UK tax transparency amendment bid 'unenforceable'
Attempts to make the Isle of Man reveal who owns company assets on the island are "unenforceable", the chief minister has told Tynwald.
A proposed amendment to a UK bill on financial services would have obliged the Crown dependencies to create "public beneficial ownership registers" by 2020.
The House of Commons debate was dropped on Monday ahead of a likely defeat.
Chief Minister Howard Quayle gave his reaction in the House of Keys.
He said the Manx government would "strongly resist any attempt to undermine" the island's "longstanding democracy".
He complained that the UK had neither consulted nor obtained the consent of the Manx government.
As such, Westminster's plans "were unconstitutional, unworkable and, in the opinion of our government, unenforceable", Mr Quayle said.
The Isle of Man introduced a private beneficial ownership register for companies in 2017, and information from the Manx register can be accessed by those investigating suspected money laundering and tax evasion within 24 hours, or one hour if urgently requested in relation to a terrorist concern.
People in the UK can access information about who owns company assets, but only law enforcement and tax authorities can access the same information in the Isle of Man.
Manx lawyer Paul Beckett said the amendment was a "bolt on" to a bill which had "nothing to do" with the Crown dependencies.
"Constitutionally, the United Kingdom parliament cannot legislate for the island without our consent," Mr Beckett said.
The UK has a public register of who controls and benefits from companies in the country.
Overseas territories will be obliged to make the same information publically available by 2020.
The amendment had the support of more than 40 MPs, including Labour's Margaret Hodge who, along with Tory MP Andrew Mitchell, has campaigned for transparency for some time.

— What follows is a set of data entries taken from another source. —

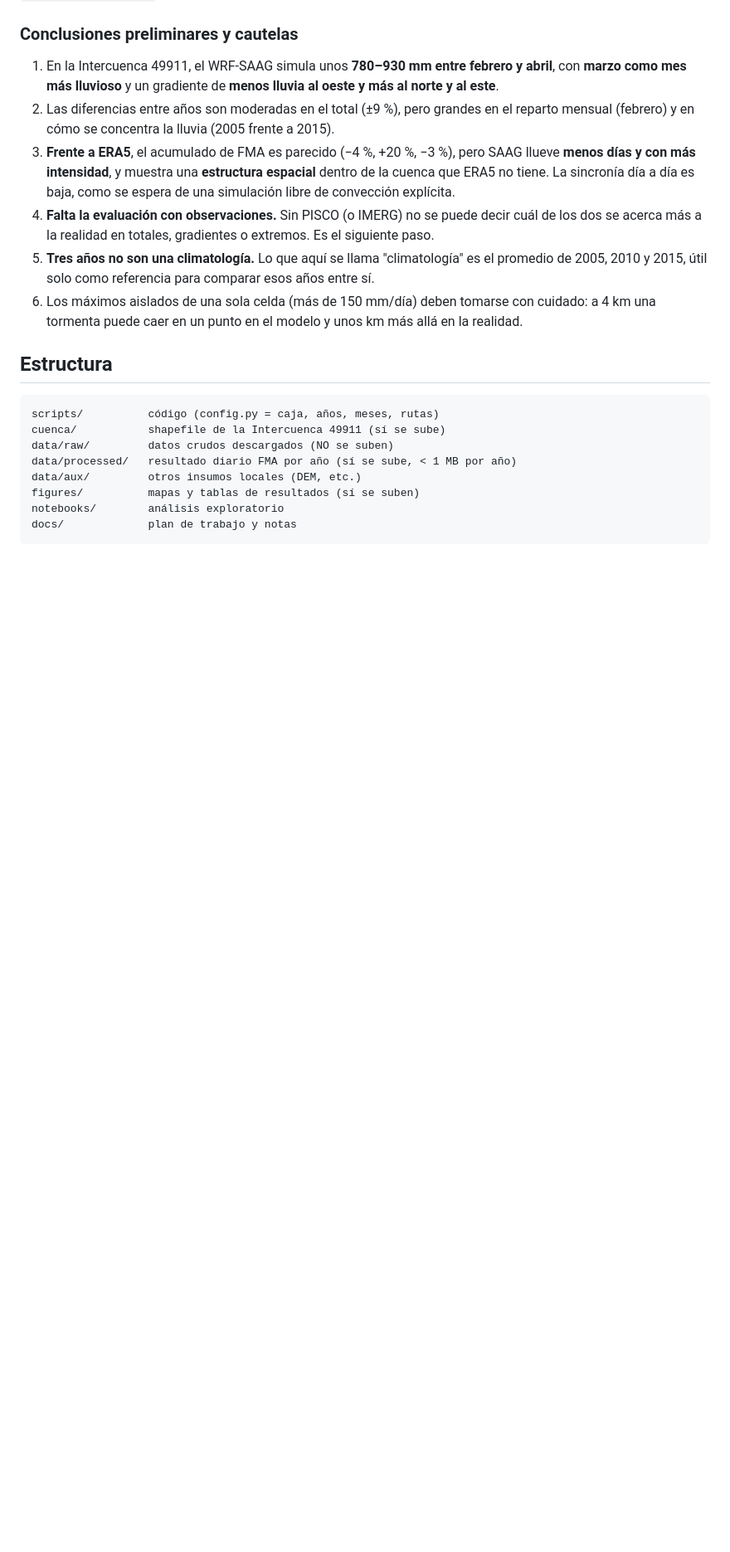
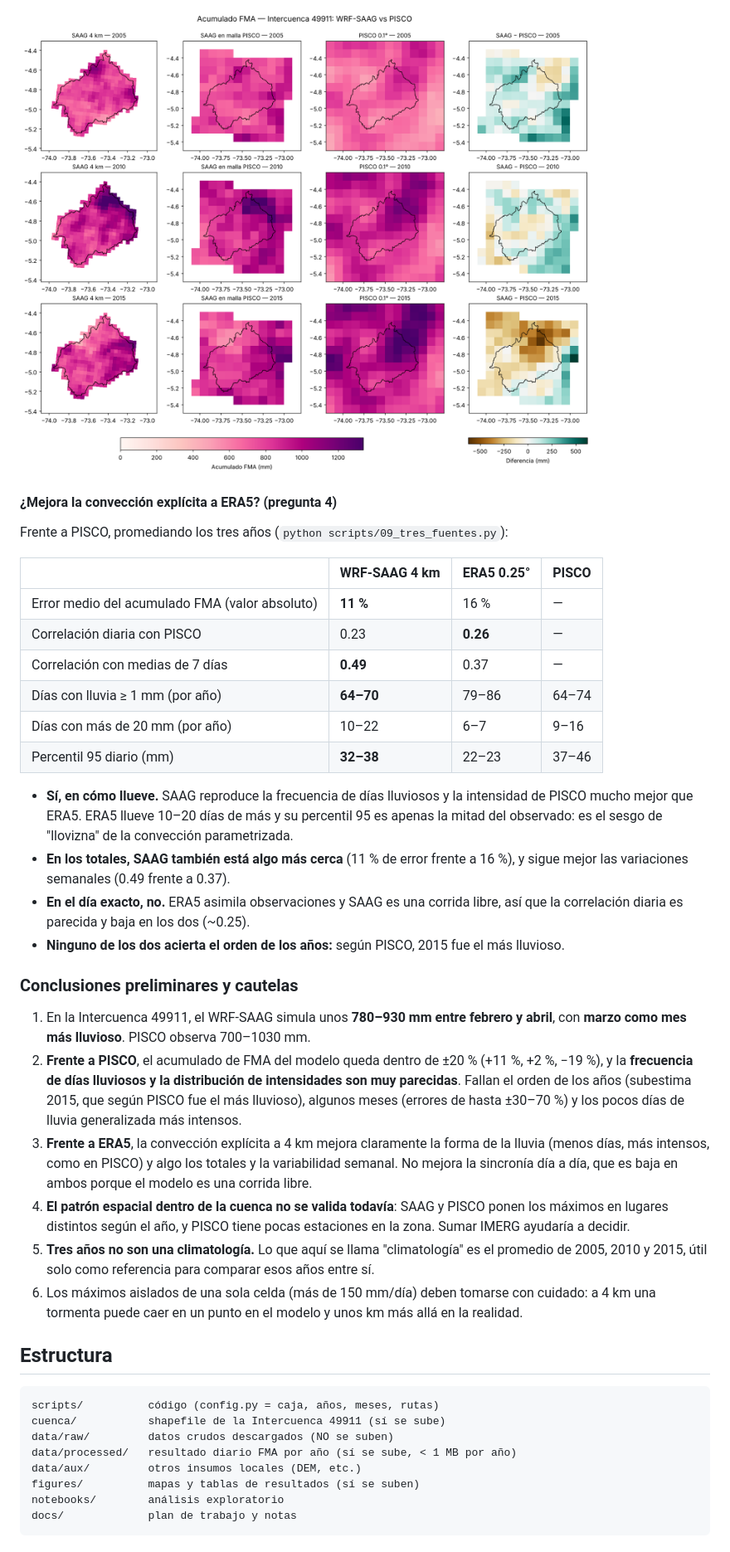
Before and after one commit to rcrafa179/ucayali-precip-saag, a Markdown page: README.md, the part around one of its changes. Shown at 83% size. Drawn GitHub-style; pictures changed too: figures/pisco_comparacion_mapas.png (added); blank space fills up the shorter version.

Commit message:
Evaluación con PISCO FMA 2005-2010-2015 y comparación de tres fuentes (09_tres_fuentes.py); análisis en el README

```diff
--- a/README.md
+++ b/README.md
@@ -143,9 +171,29 @@ Nota: la descarga de ERA5 usada aquí cubre 4.5–5.25°S y 74–73°W (malla de
+![Mapas SAAG vs PISCO](figures/pisco_comparacion_mapas.png)
+
+#### ¿Mejora la convección explícita a ERA5? (pregunta 4)
+
+Frente a PISCO, promediando los tres años (`python scripts/09_tres_fuentes.py`):
+
+| | WRF-SAAG 4 km | ERA5 0.25° | PISCO |
+|---|---|---|---|
+| Error medio del acumulado FMA (valor absoluto) | **11 %** | 16 % | — |
+| Correlación diaria con PISCO | 0.23 | **0.26** | — |
+| Correlación con medias de 7 días | **0.49** | 0.37 | — |
+| Días con lluvia ≥ 1 mm (por año) | **64–70** | 79–86 | 64–74 |
+| Días con más de 20 mm (por año) | 10–22 | 6–7 | 9–16 |
+| Percentil 95 diario (mm) | **32–38** | 22–23 | 37–46 |
+
+- **Sí, en cómo llueve.** SAAG reproduce la frecuencia de días lluviosos y la intensidad de PISCO mucho mejor que ERA5. ERA5 llueve 10–20 días de más y su percentil 95 es apenas la mitad del observado: es el sesgo de "llovizna" de la convección parametrizada.
+- **En los totales, SAAG también está algo más cerca** (11 % de error frente a 16 %), y sigue mejor las variaciones semanales (0.49 frente a 0.37).
+- **En el día exacto, no.** ERA5 asimila observaciones y SAAG es una corrida libre, así que la correlación diaria es parecida y baja en los dos (~0.25).
+- **Ninguno de los dos acierta el orden de los años:** según PISCO, 2015 fue el más lluvioso.
+
 ### Conclusiones preliminares y cautelas
 
-1. En la Intercuenca 49911, el WRF-SAAG simula unos **780–930 mm entre febrero y abril**, con **marzo como mes más lluvioso** y un gradiente de **menos lluvia al oeste y más al norte y al este**.
-2. Las diferencias entre años son moderadas en el total (±9 %), pero grandes en el reparto mensual (febrero) y en cómo se concentra la lluvia (2005 frente a 2015).
-3. **Frente a ERA5**, el acumulado de FMA es parecido (−4 %, +20 %, −3 %), pero SAAG llueve **menos días y con más intensidad**, y muestra una **estructura espacial** dentro de la cuenca que ERA5 no tiene. La sincronía día a día es baja, como se espera de una simulación libre de convección explícita.
-4. **Falta la evaluación con observaciones.** Sin PISCO (o IMERG) no se puede decir cuál de los dos se acerca más a la realidad en totales, gradientes o extremos. Es el siguiente paso.
+1. En la Intercuenca 49911, el WRF-SAAG simula unos **780–930 mm entre febrero y abril**, con **marzo como mes más lluvioso**. PISCO observa 700–1030 mm.
+2. **Frente a PISCO**, el acumulado de FMA del modelo queda dentro de ±20 % (+11 %, +2 %, −19 %), y la **frecuencia de días lluviosos y la distribución de intensidades son muy parecidas**. Fallan el orden de los años (subestima 2015, que según PISCO fue el más lluvioso), algunos meses (errores de hasta ±30–70 %) y los pocos días de lluvia generalizada más intensos.
+3. **Frente a ERA5**, la convección explícita a 4 km mejora claramente la forma de la lluvia (menos días, más intensos, como en PISCO) y algo los totales y la variabilidad semanal. No mejora la sincronía día a día, que es baja en ambos porque el modelo es una corrida libre.
+4. **El patrón espacial dentro de la cuenca no se valida todavía**: SAAG y PISCO ponen los máximos en lugares distintos según el año, y PISCO tiene pocas estaciones en la zona. Sumar IMERG ayudaría a decidir.
 5. **Tres años no son una climatología.** Lo que aquí se llama "climatología" es el promedio de 2005, 2010 y 2015, útil solo como referencia para comparar esos años entre sí.
 6. Los máximos aislados de una sola celda (más de 150 mm/día) deben tomarse con cuidado: a 4 km una tormenta puede caer en un punto en el modelo y unos km más allá en la realidad.
 
```
Also changed, not shown: other parts of README.md (+31 -2 lines), figures/pisco_comparacion_dispersion.png (added), figures/pisco_comparacion_mensual.png (added), figures/pisco_comparacion_serie.png (added), 8 other files.
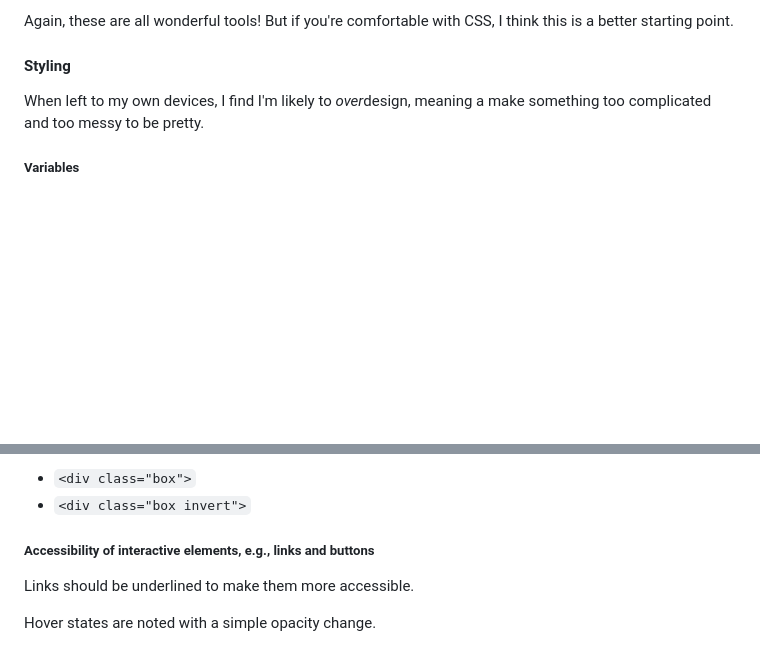
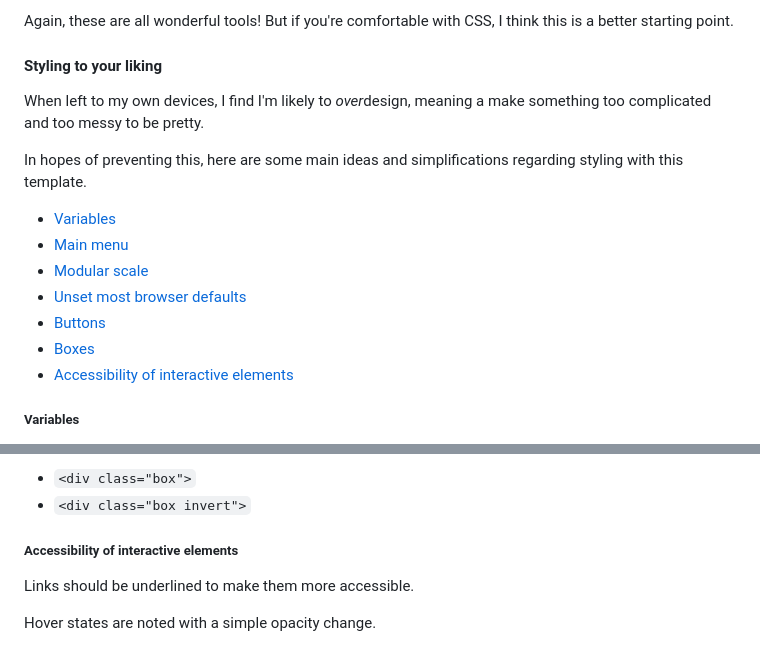
Before and after one commit to lancegoyke/djarter, a Markdown page: README.md, 2 parts joined by grey strips. GitHub-like rendering; blank space fills up the shorter version.

Commit message:
styling contents list

```diff
--- a/README.md
+++ b/README.md
@@ -152,9 +152,19 @@ Enter, [Every Layout](https://every-layout.dev/), which taught me how to write C
 
 Again, these are all wonderful tools! But if you're comfortable with CSS, I think this is a better starting point.
 
-#### Styling
+#### Styling to your liking
 
 When left to my own devices, I find I'm likely to *over*design, meaning a make something too complicated and too messy to be pretty.
+
+In hopes of preventing this, here are some main ideas and simplifications regarding styling with this template.
+
+- [Variables](#variables)
+- [Main menu](#main-menu)
+- [Modular scale](#modular-scale)
+- [Unset most browser defaults](#unset-most-browser-defaults)
+- [Buttons](#buttons)
+- [Boxes](#boxes)
+- [Accessibility of interactive elements](#accessibility-of-interactive-elements)
 
 ##### Variables
 
@@ -195,7 +205,7 @@ You can create boxes of information with:
 - `<div class="box">`
 - `<div class="box invert">`
 
-##### Accessibility of interactive elements, e.g., links and buttons
+##### Accessibility of interactive elements
 
 Links should be underlined to make them more accessible.
 
```
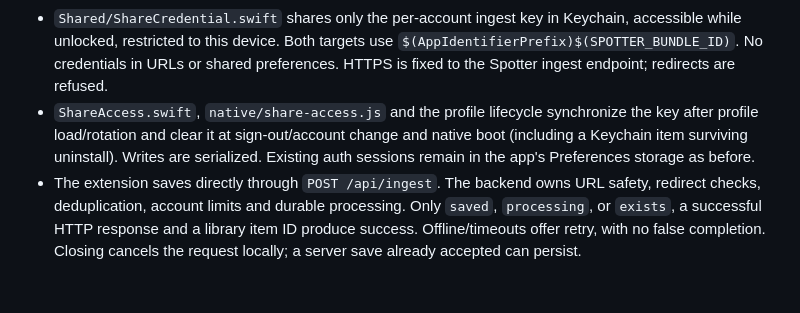
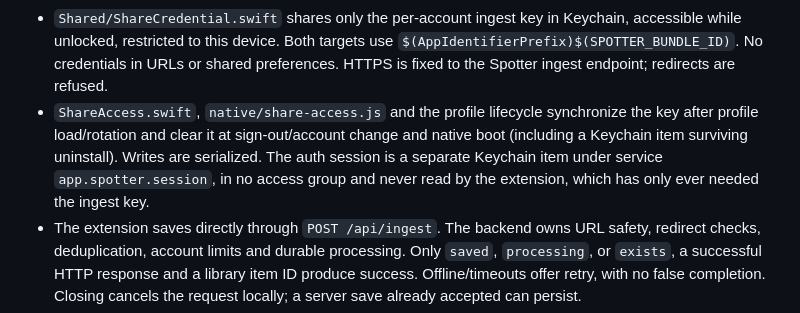
Before and after one commit to SimeonRinkenberger/spotter, a Markdown page: IOS-SHARING.md, the part around the change. Drawn GitHub-style; blank space fills up the shorter version.

Commit message:
IOS-SHARING: the session is no longer in Preferences
Co-Authored-By: Claude Opus 5 (1M context) <noreply@anthropic.com>

```diff
--- a/IOS-SHARING.md
+++ b/IOS-SHARING.md
@@ -19,7 +19,9 @@ the system sheet. App Store publication is not required for development testing.
 - `ShareAccess.swift`, `native/share-access.js` and the profile lifecycle synchronize
   the key after profile load/rotation and clear it at sign-out/account change and
   native boot (including a Keychain item surviving uninstall). Writes are serialized.
-  Existing auth sessions remain in the app's Preferences storage as before.
+  The auth session is a separate Keychain item under service `app.spotter.session`,
+  in no access group and never read by the extension, which has only ever needed the
+  ingest key.
 - The extension saves directly through `POST /api/ingest`. The backend owns URL
   safety, redirect checks, deduplication, account limits and durable processing.
   Only `saved`, `processing`, or `exists`, a successful HTTP response and a library
```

Writing on social media after the Financial Services Bill was pulled from Monday's sitting of the House of Commons, Margaret Hodge described the move as "outrageous" and said MPs would "continue to campaign for public registers".
The bill is now likely to be debated by the House of Commons by the end of the month.
Mr Quayle said the deferral would allow the Manx government to "undertake real and meaningful engagement" with its UK counterpart over the issue.